→ **What to produce**
Copy out each line of the listing below in which the string "nbsp" occurs.

→ **Supplied records**

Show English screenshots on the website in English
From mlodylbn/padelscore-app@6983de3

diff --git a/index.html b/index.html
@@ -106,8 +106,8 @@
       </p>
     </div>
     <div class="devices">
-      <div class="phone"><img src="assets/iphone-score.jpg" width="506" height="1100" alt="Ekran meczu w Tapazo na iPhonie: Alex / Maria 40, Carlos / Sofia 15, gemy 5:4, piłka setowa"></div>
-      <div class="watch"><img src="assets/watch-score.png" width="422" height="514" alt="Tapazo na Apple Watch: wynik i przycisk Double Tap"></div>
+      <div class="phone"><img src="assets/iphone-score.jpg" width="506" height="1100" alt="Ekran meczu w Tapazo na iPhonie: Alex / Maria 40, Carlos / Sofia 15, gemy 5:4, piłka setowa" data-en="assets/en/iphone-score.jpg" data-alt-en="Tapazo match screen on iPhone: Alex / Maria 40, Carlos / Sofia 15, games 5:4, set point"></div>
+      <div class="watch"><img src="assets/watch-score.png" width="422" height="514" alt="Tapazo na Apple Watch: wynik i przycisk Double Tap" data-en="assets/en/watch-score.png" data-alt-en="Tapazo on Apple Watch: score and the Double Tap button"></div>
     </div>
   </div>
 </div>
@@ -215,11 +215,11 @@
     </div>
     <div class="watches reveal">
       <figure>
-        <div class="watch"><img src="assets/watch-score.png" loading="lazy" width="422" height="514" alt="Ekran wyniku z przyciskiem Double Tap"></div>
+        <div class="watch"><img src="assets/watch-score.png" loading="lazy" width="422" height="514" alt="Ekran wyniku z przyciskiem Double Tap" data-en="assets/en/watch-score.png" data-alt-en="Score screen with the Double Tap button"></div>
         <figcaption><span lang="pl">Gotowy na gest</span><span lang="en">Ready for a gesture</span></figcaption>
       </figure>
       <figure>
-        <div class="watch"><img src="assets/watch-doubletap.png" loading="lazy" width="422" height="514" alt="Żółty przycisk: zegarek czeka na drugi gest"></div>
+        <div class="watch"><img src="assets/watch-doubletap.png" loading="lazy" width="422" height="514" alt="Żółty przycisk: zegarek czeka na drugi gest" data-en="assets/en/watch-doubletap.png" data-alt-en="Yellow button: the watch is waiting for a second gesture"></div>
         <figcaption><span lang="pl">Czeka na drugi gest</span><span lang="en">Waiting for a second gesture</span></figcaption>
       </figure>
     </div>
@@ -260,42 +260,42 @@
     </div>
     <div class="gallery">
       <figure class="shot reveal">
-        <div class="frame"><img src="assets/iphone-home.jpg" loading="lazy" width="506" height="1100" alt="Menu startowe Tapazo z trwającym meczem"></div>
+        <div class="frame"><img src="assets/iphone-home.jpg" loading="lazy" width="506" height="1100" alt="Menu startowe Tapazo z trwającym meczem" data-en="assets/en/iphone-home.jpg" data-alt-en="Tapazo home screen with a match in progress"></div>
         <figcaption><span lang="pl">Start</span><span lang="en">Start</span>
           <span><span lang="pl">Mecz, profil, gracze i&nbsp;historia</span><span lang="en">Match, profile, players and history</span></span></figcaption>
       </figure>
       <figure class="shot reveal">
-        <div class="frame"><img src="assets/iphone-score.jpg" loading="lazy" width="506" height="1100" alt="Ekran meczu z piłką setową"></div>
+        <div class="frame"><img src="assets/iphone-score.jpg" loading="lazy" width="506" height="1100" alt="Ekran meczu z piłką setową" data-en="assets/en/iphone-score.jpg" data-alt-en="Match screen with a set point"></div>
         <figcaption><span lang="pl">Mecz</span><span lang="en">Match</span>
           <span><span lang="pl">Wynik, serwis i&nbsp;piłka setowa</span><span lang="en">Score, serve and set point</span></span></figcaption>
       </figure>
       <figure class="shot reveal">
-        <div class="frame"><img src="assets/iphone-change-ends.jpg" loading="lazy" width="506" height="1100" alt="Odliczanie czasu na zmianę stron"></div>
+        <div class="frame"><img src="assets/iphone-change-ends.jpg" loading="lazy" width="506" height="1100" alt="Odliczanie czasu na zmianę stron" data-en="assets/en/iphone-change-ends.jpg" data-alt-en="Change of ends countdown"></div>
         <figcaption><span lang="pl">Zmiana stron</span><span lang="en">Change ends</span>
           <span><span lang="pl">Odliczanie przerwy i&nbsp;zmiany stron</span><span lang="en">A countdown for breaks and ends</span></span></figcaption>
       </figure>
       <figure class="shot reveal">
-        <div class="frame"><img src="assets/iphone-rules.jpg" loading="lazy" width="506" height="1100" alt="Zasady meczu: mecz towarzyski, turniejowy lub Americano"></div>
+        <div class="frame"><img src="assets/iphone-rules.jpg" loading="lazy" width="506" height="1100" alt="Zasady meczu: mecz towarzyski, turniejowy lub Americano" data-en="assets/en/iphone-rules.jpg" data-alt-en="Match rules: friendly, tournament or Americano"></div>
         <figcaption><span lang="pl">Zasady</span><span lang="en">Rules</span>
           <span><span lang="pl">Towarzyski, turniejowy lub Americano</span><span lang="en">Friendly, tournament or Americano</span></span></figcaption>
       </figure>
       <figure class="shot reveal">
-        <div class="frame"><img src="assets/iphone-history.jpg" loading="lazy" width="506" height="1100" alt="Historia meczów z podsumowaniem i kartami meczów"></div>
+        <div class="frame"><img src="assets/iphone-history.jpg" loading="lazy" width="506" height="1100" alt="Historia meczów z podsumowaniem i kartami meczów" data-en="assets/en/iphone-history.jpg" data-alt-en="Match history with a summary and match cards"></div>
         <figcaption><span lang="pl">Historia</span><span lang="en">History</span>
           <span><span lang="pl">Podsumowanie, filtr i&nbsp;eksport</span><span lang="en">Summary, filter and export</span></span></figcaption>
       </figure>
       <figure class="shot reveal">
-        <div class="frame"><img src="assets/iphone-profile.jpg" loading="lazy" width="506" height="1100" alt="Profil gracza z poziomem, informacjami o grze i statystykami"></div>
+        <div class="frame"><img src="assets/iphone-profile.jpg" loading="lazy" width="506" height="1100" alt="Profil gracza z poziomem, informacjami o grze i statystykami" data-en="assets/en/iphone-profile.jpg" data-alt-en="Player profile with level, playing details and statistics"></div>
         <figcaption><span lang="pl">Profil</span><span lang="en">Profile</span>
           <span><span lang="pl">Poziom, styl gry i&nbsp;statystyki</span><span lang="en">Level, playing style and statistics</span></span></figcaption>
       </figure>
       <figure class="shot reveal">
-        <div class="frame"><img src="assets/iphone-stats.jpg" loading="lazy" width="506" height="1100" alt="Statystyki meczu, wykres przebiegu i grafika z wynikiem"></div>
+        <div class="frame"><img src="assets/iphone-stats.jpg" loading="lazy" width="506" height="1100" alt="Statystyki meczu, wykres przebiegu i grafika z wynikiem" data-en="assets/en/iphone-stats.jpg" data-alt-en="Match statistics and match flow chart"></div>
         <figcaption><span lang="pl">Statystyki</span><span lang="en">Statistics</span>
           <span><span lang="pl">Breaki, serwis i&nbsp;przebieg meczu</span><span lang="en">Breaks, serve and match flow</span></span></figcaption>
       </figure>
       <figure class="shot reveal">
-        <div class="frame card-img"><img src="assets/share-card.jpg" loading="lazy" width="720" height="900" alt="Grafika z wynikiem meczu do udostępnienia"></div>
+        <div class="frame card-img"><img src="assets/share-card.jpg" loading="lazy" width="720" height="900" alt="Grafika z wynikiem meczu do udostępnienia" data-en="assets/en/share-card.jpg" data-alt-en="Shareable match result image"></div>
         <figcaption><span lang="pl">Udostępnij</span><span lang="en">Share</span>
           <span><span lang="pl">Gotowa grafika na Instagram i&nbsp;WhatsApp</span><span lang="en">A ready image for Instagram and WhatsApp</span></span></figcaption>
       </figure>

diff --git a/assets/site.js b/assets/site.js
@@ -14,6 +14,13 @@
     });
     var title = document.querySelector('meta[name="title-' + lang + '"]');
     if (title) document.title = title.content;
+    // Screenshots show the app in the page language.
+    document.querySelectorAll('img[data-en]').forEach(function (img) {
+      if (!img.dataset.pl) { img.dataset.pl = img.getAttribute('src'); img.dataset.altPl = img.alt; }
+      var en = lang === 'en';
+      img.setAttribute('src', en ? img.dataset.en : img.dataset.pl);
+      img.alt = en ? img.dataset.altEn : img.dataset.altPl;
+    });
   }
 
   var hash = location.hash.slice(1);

→ **Answer to this problem**
           <span><span lang="pl">Mecz, profil, gracze i&nbsp;historia</span><span lang="en">Match, profile, players and history</span></span></figcaption>
           <span><span lang="pl">Wynik, serwis i&nbsp;piłka setowa</span><span lang="en">Score, serve and set point</span></span></figcaption>
           <span><span lang="pl">Odliczanie przerwy i&nbsp;zmiany stron</span><span lang="en">A countdown for breaks and ends</span></span></figcaption>
           <span><span lang="pl">Podsumowanie, filtr i&nbsp;eksport</span><span lang="en">Summary, filter and export</span></span></figcaption>
           <span><span lang="pl">Poziom, styl gry i&nbsp;statystyki</span><span lang="en">Level, playing style and statistics</span></span></figcaption>
           <span><span lang="pl">Breaki, serwis i&nbsp;przebieg meczu</span><span lang="en">Breaks, serve and match flow</span></span></figcaption>
           <span><span lang="pl">Gotowa grafika na Instagram i&nbsp;WhatsApp</span><span lang="en">A ready image for Instagram and WhatsApp</span></span></figcaption>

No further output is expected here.